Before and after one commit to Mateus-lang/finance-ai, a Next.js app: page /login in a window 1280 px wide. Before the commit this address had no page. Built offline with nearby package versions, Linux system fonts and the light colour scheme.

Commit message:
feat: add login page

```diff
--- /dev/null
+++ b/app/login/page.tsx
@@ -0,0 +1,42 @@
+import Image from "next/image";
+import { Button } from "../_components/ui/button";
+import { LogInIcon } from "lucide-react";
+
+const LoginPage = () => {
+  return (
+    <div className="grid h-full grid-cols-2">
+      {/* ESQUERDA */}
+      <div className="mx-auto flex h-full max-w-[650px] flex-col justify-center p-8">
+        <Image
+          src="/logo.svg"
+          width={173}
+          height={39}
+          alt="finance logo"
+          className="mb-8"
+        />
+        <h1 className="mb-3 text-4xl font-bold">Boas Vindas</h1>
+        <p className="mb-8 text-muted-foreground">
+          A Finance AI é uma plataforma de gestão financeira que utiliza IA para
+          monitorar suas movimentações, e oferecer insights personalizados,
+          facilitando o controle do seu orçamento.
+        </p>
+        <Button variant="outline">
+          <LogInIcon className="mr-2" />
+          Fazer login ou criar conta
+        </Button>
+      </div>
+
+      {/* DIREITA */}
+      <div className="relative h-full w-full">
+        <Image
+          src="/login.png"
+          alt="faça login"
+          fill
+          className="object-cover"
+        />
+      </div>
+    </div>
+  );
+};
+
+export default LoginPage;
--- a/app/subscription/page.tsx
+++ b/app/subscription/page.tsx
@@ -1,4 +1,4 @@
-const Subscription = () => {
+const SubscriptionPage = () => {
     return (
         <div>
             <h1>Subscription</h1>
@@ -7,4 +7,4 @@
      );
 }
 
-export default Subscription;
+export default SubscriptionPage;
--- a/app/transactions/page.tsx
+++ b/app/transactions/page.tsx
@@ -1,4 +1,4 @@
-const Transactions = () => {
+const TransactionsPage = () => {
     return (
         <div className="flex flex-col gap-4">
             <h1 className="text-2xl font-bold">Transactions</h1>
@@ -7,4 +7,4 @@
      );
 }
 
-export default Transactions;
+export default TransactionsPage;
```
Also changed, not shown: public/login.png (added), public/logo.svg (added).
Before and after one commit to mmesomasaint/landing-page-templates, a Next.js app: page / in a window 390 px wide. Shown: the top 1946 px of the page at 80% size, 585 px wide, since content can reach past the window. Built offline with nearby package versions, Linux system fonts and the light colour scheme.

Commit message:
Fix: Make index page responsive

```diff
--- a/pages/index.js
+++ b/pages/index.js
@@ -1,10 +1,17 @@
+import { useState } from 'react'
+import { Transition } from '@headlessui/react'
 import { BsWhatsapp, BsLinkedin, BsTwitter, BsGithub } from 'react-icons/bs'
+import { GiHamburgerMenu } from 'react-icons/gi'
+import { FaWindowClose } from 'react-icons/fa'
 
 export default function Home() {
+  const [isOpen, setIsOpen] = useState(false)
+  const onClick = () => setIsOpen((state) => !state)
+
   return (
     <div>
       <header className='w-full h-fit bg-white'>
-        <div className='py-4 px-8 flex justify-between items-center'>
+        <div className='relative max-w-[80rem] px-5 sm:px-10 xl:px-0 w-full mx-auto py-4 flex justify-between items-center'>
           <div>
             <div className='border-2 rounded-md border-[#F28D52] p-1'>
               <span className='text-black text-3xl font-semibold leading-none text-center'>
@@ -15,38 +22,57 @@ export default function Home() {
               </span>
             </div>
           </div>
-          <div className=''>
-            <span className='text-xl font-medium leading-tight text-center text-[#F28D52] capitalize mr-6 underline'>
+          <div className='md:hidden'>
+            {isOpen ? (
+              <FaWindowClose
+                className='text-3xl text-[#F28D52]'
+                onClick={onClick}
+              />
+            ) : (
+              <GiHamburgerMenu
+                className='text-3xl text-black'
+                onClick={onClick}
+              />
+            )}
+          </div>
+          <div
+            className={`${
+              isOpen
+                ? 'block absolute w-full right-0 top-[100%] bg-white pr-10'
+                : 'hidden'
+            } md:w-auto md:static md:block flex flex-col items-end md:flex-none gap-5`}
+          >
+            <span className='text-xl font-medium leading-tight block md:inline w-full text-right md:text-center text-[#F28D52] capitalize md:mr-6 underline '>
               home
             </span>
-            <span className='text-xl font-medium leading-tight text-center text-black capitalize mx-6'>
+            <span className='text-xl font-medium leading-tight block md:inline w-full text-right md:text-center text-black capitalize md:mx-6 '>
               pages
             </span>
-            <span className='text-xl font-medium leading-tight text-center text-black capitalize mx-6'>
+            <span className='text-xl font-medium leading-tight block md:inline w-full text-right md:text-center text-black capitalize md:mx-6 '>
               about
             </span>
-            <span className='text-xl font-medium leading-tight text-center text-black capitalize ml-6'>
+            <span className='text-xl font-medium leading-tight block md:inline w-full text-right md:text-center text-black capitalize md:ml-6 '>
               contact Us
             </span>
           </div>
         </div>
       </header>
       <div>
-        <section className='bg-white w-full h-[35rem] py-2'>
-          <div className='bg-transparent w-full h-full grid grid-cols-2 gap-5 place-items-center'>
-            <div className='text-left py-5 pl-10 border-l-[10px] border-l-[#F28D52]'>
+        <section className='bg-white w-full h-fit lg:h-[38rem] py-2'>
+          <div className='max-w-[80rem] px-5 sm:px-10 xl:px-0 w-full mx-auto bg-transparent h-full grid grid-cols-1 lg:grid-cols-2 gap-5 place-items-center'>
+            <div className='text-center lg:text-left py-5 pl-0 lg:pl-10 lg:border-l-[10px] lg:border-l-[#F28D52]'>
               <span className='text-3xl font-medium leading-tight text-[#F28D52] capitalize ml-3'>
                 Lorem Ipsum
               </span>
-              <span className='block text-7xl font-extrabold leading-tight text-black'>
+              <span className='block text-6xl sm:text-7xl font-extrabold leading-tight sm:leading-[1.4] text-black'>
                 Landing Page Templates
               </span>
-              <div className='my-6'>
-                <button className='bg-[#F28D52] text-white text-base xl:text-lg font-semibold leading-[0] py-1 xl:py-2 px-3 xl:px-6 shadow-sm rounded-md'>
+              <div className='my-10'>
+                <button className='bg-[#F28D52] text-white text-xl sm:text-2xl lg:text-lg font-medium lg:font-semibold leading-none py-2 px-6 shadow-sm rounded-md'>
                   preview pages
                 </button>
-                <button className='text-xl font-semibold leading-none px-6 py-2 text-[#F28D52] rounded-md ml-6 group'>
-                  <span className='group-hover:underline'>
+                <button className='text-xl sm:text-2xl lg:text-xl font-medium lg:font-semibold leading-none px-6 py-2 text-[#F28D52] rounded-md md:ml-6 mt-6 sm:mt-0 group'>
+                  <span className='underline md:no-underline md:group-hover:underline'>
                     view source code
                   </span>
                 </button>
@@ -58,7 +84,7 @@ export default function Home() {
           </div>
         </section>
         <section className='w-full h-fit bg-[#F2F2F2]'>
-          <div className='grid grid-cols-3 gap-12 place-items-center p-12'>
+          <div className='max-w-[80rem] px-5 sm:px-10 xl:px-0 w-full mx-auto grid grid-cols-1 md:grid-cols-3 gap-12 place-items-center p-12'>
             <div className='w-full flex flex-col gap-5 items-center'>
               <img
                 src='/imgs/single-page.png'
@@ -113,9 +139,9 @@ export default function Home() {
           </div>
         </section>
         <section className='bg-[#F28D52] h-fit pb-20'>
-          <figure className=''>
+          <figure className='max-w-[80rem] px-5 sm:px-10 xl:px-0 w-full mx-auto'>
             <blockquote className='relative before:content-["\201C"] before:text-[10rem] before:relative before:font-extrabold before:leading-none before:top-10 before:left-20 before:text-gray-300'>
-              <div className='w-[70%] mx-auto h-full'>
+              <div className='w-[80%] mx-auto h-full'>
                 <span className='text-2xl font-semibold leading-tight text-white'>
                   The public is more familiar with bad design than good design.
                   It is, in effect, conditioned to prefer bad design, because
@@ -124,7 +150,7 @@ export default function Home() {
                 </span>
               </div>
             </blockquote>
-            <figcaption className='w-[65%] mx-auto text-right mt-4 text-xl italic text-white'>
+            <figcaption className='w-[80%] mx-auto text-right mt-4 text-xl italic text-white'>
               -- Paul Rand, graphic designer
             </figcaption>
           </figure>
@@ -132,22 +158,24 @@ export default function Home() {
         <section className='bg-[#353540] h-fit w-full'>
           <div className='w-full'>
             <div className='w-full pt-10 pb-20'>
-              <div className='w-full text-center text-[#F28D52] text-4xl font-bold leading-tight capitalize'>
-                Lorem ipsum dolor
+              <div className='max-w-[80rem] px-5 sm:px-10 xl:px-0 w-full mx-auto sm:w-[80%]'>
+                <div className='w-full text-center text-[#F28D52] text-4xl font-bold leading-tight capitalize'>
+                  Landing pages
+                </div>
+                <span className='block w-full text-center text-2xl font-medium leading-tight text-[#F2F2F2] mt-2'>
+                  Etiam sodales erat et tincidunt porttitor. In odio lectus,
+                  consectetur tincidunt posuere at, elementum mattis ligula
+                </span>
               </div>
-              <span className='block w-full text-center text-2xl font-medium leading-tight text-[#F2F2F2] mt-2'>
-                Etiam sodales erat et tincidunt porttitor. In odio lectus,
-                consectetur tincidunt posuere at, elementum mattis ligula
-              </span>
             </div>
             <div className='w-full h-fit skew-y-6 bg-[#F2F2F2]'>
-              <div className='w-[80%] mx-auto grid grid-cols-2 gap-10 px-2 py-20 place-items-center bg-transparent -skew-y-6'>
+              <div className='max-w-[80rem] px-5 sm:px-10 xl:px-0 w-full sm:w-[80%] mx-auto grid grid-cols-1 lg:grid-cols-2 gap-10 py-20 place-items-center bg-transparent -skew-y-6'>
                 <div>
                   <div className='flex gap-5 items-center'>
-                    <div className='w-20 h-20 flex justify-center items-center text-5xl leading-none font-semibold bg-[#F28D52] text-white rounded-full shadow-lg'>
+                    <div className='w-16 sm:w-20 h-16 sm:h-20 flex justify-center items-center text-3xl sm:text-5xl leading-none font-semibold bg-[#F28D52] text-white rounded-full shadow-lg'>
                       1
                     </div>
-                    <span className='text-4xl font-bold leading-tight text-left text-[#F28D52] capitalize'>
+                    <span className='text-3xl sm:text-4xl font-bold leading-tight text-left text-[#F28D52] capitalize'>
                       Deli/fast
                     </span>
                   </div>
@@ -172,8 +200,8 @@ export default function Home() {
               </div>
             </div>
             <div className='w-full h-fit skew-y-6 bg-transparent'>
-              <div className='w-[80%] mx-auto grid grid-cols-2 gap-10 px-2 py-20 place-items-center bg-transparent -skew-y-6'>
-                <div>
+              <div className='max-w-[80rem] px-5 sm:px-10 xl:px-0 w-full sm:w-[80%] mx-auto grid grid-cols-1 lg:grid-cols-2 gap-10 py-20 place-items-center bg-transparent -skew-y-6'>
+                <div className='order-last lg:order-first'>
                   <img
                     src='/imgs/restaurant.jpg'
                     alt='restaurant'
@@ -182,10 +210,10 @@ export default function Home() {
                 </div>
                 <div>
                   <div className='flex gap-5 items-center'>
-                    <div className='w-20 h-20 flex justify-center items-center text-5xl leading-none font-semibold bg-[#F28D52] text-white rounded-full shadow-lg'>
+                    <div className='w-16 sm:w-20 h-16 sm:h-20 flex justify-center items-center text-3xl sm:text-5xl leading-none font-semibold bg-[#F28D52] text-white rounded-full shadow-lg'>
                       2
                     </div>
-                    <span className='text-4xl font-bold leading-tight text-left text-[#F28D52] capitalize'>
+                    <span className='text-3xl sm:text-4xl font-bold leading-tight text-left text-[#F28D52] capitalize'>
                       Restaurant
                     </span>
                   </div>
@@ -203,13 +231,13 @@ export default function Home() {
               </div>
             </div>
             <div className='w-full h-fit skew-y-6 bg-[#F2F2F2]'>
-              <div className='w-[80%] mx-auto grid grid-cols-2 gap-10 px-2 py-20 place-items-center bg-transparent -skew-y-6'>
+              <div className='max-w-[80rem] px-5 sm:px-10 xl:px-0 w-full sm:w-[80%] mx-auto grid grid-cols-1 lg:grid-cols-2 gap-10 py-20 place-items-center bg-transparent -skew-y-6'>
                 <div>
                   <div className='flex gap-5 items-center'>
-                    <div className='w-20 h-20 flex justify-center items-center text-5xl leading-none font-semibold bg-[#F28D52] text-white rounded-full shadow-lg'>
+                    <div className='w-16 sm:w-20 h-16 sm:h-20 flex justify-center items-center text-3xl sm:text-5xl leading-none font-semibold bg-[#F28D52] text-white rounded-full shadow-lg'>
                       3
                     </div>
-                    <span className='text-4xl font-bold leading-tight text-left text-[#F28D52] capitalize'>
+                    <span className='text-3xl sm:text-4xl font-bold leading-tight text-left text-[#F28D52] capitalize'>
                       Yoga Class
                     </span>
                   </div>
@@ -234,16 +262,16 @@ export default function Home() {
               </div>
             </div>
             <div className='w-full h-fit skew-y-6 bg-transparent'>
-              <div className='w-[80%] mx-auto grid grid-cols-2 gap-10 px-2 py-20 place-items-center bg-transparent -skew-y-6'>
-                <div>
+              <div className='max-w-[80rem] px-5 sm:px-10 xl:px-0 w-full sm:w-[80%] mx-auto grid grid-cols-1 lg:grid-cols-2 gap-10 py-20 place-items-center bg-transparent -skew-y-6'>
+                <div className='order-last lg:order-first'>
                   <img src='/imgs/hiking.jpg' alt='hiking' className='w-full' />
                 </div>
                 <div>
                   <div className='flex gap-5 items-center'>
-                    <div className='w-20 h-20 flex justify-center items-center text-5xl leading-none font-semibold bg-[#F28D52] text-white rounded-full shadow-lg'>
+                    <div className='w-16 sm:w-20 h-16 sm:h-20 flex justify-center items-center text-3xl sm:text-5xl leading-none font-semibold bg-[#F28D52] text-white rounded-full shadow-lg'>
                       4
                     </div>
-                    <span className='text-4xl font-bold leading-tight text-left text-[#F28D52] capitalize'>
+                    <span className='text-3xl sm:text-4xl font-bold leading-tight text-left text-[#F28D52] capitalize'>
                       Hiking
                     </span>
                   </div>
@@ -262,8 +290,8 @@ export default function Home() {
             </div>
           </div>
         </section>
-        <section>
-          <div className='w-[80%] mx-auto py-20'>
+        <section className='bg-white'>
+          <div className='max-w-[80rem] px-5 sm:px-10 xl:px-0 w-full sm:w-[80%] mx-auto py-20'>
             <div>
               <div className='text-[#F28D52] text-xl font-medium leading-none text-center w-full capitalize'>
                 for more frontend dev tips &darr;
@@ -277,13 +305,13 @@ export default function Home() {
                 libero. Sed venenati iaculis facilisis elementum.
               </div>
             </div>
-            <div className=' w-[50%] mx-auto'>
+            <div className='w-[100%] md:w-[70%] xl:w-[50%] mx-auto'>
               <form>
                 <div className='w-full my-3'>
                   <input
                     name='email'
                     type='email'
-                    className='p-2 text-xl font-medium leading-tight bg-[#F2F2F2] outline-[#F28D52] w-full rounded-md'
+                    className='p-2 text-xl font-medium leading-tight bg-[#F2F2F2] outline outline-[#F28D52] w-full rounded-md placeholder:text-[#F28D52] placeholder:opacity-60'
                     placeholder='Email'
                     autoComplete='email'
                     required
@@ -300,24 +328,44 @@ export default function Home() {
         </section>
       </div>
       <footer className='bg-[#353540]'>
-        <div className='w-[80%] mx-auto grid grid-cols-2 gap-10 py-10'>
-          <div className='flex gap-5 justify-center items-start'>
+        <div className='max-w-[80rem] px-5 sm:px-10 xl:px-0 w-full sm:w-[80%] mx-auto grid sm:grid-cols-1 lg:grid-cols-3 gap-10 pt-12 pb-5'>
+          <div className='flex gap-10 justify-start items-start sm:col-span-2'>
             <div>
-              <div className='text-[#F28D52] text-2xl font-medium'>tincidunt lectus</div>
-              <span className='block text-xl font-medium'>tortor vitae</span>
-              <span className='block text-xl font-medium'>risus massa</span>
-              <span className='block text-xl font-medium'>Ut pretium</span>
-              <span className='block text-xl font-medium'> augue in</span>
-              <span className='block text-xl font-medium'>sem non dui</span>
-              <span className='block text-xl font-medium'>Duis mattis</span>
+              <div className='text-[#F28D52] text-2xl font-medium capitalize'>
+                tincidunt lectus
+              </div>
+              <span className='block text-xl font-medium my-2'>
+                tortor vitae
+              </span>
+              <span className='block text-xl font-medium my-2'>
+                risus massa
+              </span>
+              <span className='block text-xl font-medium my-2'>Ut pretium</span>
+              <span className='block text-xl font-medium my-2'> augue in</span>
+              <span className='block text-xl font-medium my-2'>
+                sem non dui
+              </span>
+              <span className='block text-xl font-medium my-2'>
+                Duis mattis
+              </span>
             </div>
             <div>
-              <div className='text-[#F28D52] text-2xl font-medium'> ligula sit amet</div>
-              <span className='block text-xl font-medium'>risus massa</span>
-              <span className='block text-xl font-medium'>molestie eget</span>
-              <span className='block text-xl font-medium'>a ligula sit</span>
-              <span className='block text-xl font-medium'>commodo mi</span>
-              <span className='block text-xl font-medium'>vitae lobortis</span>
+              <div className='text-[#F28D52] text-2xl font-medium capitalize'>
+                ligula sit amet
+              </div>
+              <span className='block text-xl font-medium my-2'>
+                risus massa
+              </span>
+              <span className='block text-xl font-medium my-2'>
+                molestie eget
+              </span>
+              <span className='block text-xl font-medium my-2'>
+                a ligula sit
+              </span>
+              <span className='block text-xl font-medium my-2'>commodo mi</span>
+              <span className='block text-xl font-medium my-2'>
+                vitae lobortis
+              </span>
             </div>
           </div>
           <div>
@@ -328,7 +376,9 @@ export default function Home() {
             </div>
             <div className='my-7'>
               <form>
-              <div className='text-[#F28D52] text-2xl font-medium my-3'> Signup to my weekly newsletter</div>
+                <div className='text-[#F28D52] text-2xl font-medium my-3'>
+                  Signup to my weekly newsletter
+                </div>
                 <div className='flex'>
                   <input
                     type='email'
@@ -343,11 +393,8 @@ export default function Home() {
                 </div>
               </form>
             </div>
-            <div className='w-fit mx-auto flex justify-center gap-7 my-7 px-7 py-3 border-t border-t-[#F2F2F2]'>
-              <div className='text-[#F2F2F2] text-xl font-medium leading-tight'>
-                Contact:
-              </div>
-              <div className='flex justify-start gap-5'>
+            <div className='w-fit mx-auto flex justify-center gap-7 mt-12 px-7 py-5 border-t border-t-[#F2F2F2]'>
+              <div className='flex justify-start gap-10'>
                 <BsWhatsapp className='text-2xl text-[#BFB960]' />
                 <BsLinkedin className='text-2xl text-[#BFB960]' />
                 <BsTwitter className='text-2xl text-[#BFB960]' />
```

■ **Directions**: Wherever the word "logo" appears in the entries above, copy that whole line.

■ **Result of this exercise**:
+          src="/logo.svg"
+          alt="finance logo"
Also changed, not shown: public/login.png (added), public/logo.svg (added).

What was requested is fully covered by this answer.